Artist: Scroggins & Rose
Hometown: Oakland, California
Latest Album: Curios
Release Date: June 26, 2020
Personal nicknames (or rejected band names): We’re not really the nickname types. haha I think for a while we thought of calling ourselves Spiral or something like that, but we landed on Scroggins & Rose pretty quickly.
What other art forms — literature, film, dance, painting, etc. — inform your music?
Alisa Rose: I believe any art that I experience influences what I create. I love the floaty mysticism of Chagall’s paintings, the elegant structure in Martha Graham’s dances, the lyricism of Morrison’s books, and the beautiful details of Proulx’s stories. I hope a bit of all of these seep into what I create.
Tristan Scroggins: I’ve always loved paintings and have been inspired by how they can convey so much meaning and emotion through things other than the picture itself. The brush strokes and colors and style all tell their own story without necessarily being the center of attention and I try to incorporate that idea into my playing as much as I can. With composition I/we draw inspiration from a lot of different sources. One of my favorite writing games we did while writing the tunes on this album was listening to an album of tongue twisters and trying to write tunes based on the rhythm of certain ones.
What was the first moment that you knew you wanted to be a musician?
AR: When I was 6, I read a story about Paganini and how he played the violin so beautifully that he made people cry. I was really struck by the power of music, and from then on I thought I would like to be a violinist.
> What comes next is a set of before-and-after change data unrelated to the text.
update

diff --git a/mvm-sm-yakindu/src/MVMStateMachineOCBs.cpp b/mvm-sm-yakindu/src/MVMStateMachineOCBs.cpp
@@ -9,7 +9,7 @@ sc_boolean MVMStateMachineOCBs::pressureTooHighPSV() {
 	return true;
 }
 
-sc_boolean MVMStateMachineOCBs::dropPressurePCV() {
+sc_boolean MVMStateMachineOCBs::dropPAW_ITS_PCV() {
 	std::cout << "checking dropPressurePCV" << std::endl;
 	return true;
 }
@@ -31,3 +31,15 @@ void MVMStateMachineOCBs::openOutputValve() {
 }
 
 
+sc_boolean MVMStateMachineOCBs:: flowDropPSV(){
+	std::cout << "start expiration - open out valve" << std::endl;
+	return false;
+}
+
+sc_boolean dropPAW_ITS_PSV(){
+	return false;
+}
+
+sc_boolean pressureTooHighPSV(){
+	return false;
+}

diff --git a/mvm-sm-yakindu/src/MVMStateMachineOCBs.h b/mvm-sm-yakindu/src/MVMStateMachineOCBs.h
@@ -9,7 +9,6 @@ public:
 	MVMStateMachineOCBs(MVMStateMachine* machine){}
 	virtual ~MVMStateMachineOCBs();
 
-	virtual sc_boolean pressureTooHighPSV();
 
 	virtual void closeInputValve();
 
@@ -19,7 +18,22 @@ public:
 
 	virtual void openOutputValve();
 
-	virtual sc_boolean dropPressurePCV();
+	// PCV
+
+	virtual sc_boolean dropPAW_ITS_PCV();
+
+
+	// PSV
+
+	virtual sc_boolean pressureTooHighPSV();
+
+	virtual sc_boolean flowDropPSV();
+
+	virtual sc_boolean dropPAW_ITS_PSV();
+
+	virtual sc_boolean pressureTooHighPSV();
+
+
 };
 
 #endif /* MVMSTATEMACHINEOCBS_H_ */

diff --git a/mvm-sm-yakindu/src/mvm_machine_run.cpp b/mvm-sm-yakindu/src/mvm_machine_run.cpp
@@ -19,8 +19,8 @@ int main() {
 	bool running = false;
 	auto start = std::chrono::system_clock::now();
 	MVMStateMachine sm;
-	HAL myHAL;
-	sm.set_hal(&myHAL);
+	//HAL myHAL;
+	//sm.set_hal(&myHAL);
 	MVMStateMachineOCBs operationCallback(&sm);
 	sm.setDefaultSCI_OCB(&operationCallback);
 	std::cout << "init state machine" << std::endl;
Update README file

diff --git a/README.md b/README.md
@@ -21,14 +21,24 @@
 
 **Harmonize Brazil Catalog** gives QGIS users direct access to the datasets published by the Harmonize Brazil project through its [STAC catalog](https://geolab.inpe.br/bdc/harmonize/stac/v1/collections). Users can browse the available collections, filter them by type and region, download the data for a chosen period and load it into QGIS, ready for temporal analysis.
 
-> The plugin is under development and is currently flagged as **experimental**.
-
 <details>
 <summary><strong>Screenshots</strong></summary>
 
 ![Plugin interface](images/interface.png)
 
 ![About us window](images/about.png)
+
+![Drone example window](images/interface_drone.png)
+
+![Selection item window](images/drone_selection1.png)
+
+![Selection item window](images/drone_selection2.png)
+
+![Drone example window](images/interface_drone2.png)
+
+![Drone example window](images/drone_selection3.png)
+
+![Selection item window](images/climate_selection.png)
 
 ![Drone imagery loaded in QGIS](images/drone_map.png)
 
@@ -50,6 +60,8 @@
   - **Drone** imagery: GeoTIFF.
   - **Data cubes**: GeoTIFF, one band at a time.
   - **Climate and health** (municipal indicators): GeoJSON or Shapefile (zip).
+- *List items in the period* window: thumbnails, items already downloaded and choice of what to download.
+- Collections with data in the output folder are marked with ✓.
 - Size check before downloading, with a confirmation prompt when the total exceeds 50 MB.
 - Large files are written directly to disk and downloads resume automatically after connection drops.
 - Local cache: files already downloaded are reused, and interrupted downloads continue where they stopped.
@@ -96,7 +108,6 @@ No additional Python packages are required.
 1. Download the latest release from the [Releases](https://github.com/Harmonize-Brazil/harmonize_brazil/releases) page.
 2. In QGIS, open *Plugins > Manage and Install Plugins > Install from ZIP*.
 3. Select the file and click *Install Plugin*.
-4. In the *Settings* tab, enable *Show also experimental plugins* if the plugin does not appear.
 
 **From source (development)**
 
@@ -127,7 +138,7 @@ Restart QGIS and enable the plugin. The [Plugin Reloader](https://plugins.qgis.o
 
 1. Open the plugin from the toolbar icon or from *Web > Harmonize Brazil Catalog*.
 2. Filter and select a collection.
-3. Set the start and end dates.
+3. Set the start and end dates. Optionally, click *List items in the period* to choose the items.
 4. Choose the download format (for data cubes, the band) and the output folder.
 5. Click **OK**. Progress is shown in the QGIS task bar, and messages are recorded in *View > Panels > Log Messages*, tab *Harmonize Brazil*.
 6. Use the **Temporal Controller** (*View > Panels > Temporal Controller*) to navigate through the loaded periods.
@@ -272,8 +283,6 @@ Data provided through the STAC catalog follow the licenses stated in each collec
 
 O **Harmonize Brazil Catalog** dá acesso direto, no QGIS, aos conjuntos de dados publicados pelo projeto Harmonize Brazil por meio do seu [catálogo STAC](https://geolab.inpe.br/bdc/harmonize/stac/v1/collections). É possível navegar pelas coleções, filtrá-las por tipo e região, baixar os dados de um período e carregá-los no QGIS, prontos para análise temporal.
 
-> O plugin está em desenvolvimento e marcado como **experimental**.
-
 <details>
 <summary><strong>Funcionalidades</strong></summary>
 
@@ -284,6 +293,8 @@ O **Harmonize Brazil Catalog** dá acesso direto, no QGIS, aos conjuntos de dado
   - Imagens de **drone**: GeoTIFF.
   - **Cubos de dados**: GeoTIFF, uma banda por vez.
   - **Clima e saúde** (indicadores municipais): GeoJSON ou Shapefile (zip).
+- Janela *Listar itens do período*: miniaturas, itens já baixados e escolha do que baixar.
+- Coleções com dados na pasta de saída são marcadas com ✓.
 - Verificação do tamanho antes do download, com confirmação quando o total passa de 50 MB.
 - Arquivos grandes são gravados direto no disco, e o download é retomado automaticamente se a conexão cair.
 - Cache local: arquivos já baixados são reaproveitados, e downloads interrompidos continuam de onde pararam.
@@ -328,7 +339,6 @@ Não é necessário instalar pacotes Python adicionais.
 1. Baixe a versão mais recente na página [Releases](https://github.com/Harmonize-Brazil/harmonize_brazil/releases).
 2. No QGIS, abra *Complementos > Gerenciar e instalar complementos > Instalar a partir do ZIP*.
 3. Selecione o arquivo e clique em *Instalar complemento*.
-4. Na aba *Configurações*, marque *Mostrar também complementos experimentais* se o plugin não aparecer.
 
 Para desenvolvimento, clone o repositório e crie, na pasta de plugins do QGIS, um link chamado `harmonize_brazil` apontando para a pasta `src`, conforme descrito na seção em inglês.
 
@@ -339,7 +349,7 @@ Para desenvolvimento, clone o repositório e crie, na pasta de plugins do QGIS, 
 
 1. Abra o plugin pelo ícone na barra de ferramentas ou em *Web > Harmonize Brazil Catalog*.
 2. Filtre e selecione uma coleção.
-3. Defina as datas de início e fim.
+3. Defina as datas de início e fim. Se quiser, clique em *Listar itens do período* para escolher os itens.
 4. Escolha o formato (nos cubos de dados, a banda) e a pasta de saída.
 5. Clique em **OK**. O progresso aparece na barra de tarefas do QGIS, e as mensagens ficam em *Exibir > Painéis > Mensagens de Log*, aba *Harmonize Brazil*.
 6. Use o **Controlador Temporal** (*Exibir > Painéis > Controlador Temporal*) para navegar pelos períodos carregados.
TS: I grew up listening to my dad play the banjo but it had never crossed my mind to play music until I was 8 years old. I was watching my dad perform and was overcome with a sense of pride and I asked him to teach me to play. It was never a conscious decision after that to be a musician. I always just assumed that I was going to do that.
What rituals do you have, either in the studio or before a show?
AR: Before a big show I like to have a few hours of relaxed practice with some slow work on intonation, basics, and the pieces I’m going to perform. I also try to eat well (I like lots of protein before a performance) and go on a walk or a run in nature if possible. With Scroggins & Rose performances it’s important for us to improvise and warm up together as well to make sure we are both attuned to each other and able to connect well on stage.
TS: For a long time I would do confidence exercises/meditations. I’m pretty shy in everyday life so I had to consciously embody the persona of someone who wanted to be the center of attention. For Scroggins & Rose shows we usually warm up together and will do some improvisation games so that we can get in the mindset of reading body language and musical cues on stage.
Which elements of nature do you spend the most time with and how do those impact your work?
AR: I spend as much time as I can walking through redwoods and exploring the rocky dramatic Californian coastline near my home in the Bay Area. For me, music is deeply associated with my experiences in the natural world and many of my tunes are inspired by the feeling of specific places I’ve been to. For instance, “Wisconsin Wayside” is about driving through beautiful green rolling hills and cornfields on winding country roads in Dane County where I grew up. I also spend a lot of time thinking about melodies I’m working on while I hike; the melodies often find their own path while I’m walking on one.
TS: I spend a lot of time looking at nature but not really being a part of it. I’ve gotten to see lots of really beautiful things but usually through a car windshield. Those sceneries and landscapes are often used as inspiration for textures and moods in composition (such as the “wide-open” feeling of tunes like “the French Cowboy” or “Wyoming”). I also find myself writing about birds a lot. I wouldn’t call myself a “bird watcher,” but I do spend a lot of time watching birds and I have written a number of tunes about birds.
How often do you hide behind a character in a song or use “you” when it’s actually “me”?
AR: Although the music I write has no words, to me the tunes are often about a character or story that is not my own. I feel music is a powerful way for people to connect to each other around the shared experience of listening, even if what each of us hears is unique. To perform a tune, like an actor, I find I need to experience the story and emotions as my own, even if they were not originally conceived that way.
TS: I think this is a really interesting question as someone who mostly writes instrumental music, because I think the answer is “always.” Or at least almost always. Whenever I write a tune about a personal event or feeling I don’t feel the need for any restraint because, ultimately, people are going to interpret the tune in their own way. That’s the nature of instrumental music. It’s like a magic trick where the interesting part of the performance is only happening in the viewer’s mind. Of course I can lead the audience’s interpretation by telling them what I wrote it about before it’s played, but even then what each note means to me will be different from what it means to them.
Photo credit: Lenny Gonzales